Are Graph and Group Isomorphism problems known to be random self-reducible? If so is there a good proof?

Are there other non-trivial examples of random self-reducibility? Is there a good reference?

• What do you mean exactly by "random self-reducible"? – Kaveh Dec 6 '15 at 23:04
• @Kaveh Something along lines of Dlog or permanent like in en.wikipedia.org/wiki/Random_self-reducibility – T.... Dec 6 '15 at 23:19
• So you want to reduce the problem of deciding if graph $G$ is isomorphic to $H$ to deciding isomorphism on $m = \textrm{poly}(n)$ pairs $(G_1, H_2), \ldots, (G_m, H_m)$ where each $(G_i, H_i)$ is distributed uniformly over all pairs of graphs on n vertices? This makes little sense since a uniformly distributed pair of graphs is non-isomorphic with very high probability. Do you mean something else? (As has been pointed out before, you should think harder before asking questions.) – Sasho Nikolov Dec 7 '15 at 1:46
• @SashoNikolov In here books.google.com/…" it is stated graph isomorphism is random self reducible. What does it mean here? – T.... Dec 7 '15 at 4:12
• It's the notion from this paper dx.doi.org/10.1109/SFCS.1987.49. The reduction takes $(G, H)$ and outputs $(G, H')$, where $H'$ is $H$ with the vertices uniformly permuted. This reduces GI to distinguishing between the cases (1) $H$ is a uniform graph from the isomorphism class of $G$; (2) $G$ and $H$ are not isomorphic. But this is not a reduction to uniform instances of GI. The question is, what notion of random self-reducability do you want, precisely? – Sasho Nikolov Dec 7 '15 at 5:01

For Group Isomorphism, this is not known.
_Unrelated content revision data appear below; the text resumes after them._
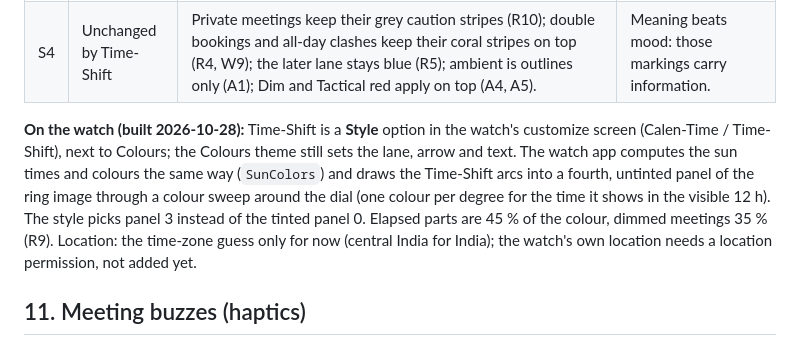
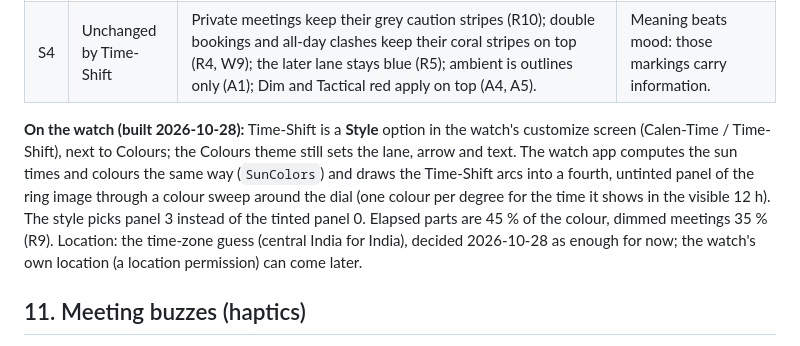
Before and after one commit to karthikeya-gs07/schedule-clock, a Markdown page: RULES.md, the part around the change. Rendered like a GitHub page.

```diff
--- a/RULES.md
+++ b/RULES.md
@@ -233,7 +233,7 @@ A second face, picked in the prototype's **Face** control (Calen-Time / Time-Shi
 | S3 | The day's colours | Anchored to sunrise (SR), solar noon and sunset (SS): deep night blue `#3550c8` · SR −80 min pre-dawn blue `#4a5fd0` · SR −40 dawn violet `#8b6fd6` · SR −12 dawn rose `#e58ab0` · SR +15 sunrise apricot `#ffa86b` · SR +80 morning gold `#ffd27a` · noon pale gold `#ffe7a3` · SS −90 afternoon gold `#ffbf5a` · SS −25 golden-hour orange `#ff9447` · SS sunset coral `#ff6a5a` · SS +20 dusk pink `#e0608f` · SS +45 twilight violet `#9a68d8` · SS +85 night blue `#4a5fd0` · midnight `#3550c8`. Blended in OKLab so mixes stay vivid. Polar day: pale gold all day; polar night: night blue. | Example: a 5–6 PM meeting with sunset at 5:43 runs golden orange → sunset coral → dusk pink. |
 | S4 | Unchanged by Time-Shift | Private meetings keep their grey caution stripes (R10); double bookings and all-day clashes keep their coral stripes on top (R4, W9); the later lane stays blue (R5); ambient is outlines only (A1); Dim and Tactical red apply on top (A4, A5). | Meaning beats mood: those markings carry information. |
 
-**On the watch (built 2026-10-28):** Time-Shift is a **Style** option in the watch's customize screen (Calen-Time / Time-Shift), next to Colours; the Colours theme still sets the lane, arrow and text. The watch app computes the sun times and colours the same way (`SunColors`) and draws the Time-Shift arcs into a fourth, untinted panel of the ring image through a colour sweep around the dial (one colour per degree for the time it shows in the visible 12 h). The style picks panel 3 instead of the tinted panel 0. Elapsed parts are 45 % of the colour, dimmed meetings 35 % (R9). Location: the time-zone guess only for now (central India for India); the watch's own location needs a location permission, not added yet.
+**On the watch (built 2026-10-28):** Time-Shift is a **Style** option in the watch's customize screen (Calen-Time / Time-Shift), next to Colours; the Colours theme still sets the lane, arrow and text. The watch app computes the sun times and colours the same way (`SunColors`) and draws the Time-Shift arcs into a fourth, untinted panel of the ring image through a colour sweep around the dial (one colour per degree for the time it shows in the visible 12 h). The style picks panel 3 instead of the tinted panel 0. Elapsed parts are 45 % of the colour, dimmed meetings 35 % (R9). Location: the time-zone guess (central India for India), decided 2026-10-28 as enough for now; the watch's own location (a location permission) can come later.
 
 ## 11. Meeting buzzes (haptics)
 
```
Also changed, not shown: PRD.md (+1 -1 lines).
However, it's also somewhat of a funny question, because of how much the group order can restrict the structure of a group. In many senses, most groups are of order $2^k$, and are nilpotent of class 2. I find it hard to see how one would get a random self-reduction for GroupIso...